#### Task inputs:
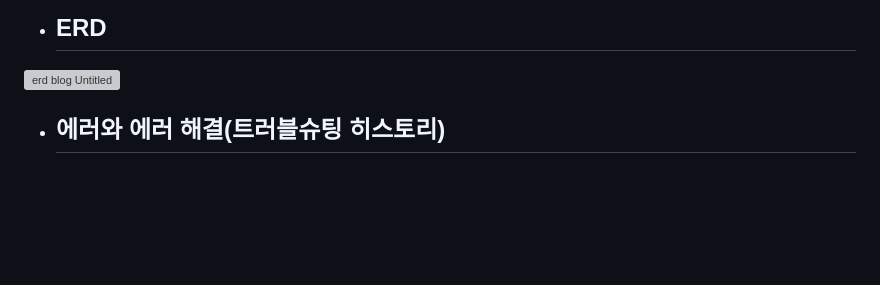
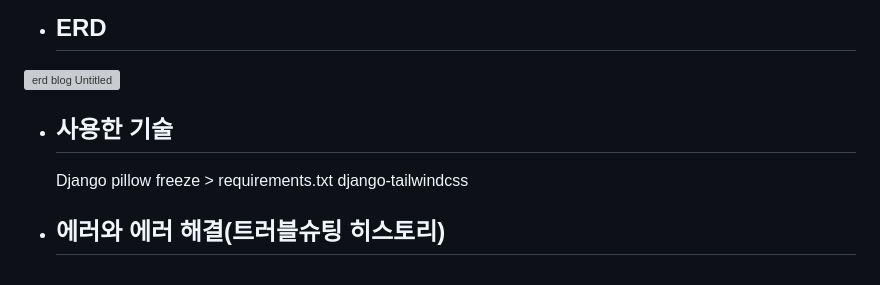
Before and after one commit to YooJi3un/Booklog, a Markdown page: README.md, the part around one of its changes. Drawn GitHub-style; blank space fills up the shorter version; grey boxes are pictures that could not be loaded.

```diff
--- a/README.md
+++ b/README.md
@@ -98,5 +98,15 @@ gantt
   -------------
 ![erd blog  Untitled](https://github.com/YooJi3un/Booklog/assets/75007766/6f7c2e30-6e55-4080-b70c-62232fd93227)
 
+
+* 사용한 기술
+  -------------
+  Django
+  pillow
+  freeze > requirements.txt
+  django-tailwindcss
+
+
+
 * 에러와 에러 해결(트러블슈팅 히스토리)
   -------------
```
Also changed, not shown: other parts of README.md (+1 -1 lines).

#### Problem to solve:
Take the entries above and restate them word for word, minus their images.

#### Solved exercise:
Before and after one commit to YooJi3un/Booklog, a Markdown page: README.md, the part around one of its changes. Drawn GitHub-style; blank space fills up the shorter version; grey boxes are pictures that could not be loaded.

```diff
--- a/README.md
+++ b/README.md
@@ -98,5 +98,15 @@ gantt
   -------------
 ![erd blog  Untitled](https://github.com/YooJi3un/Booklog/assets/75007766/6f7c2e30-6e55-4080-b70c-62232fd93227)
 
+
+* 사용한 기술
+  -------------
+  Django
+  pillow
+  freeze > requirements.txt
+  django-tailwindcss
+
+
+
 * 에러와 에러 해결(트러블슈팅 히스토리)
   -------------
```
Also changed, not shown: other parts of README.md (+1 -1 lines).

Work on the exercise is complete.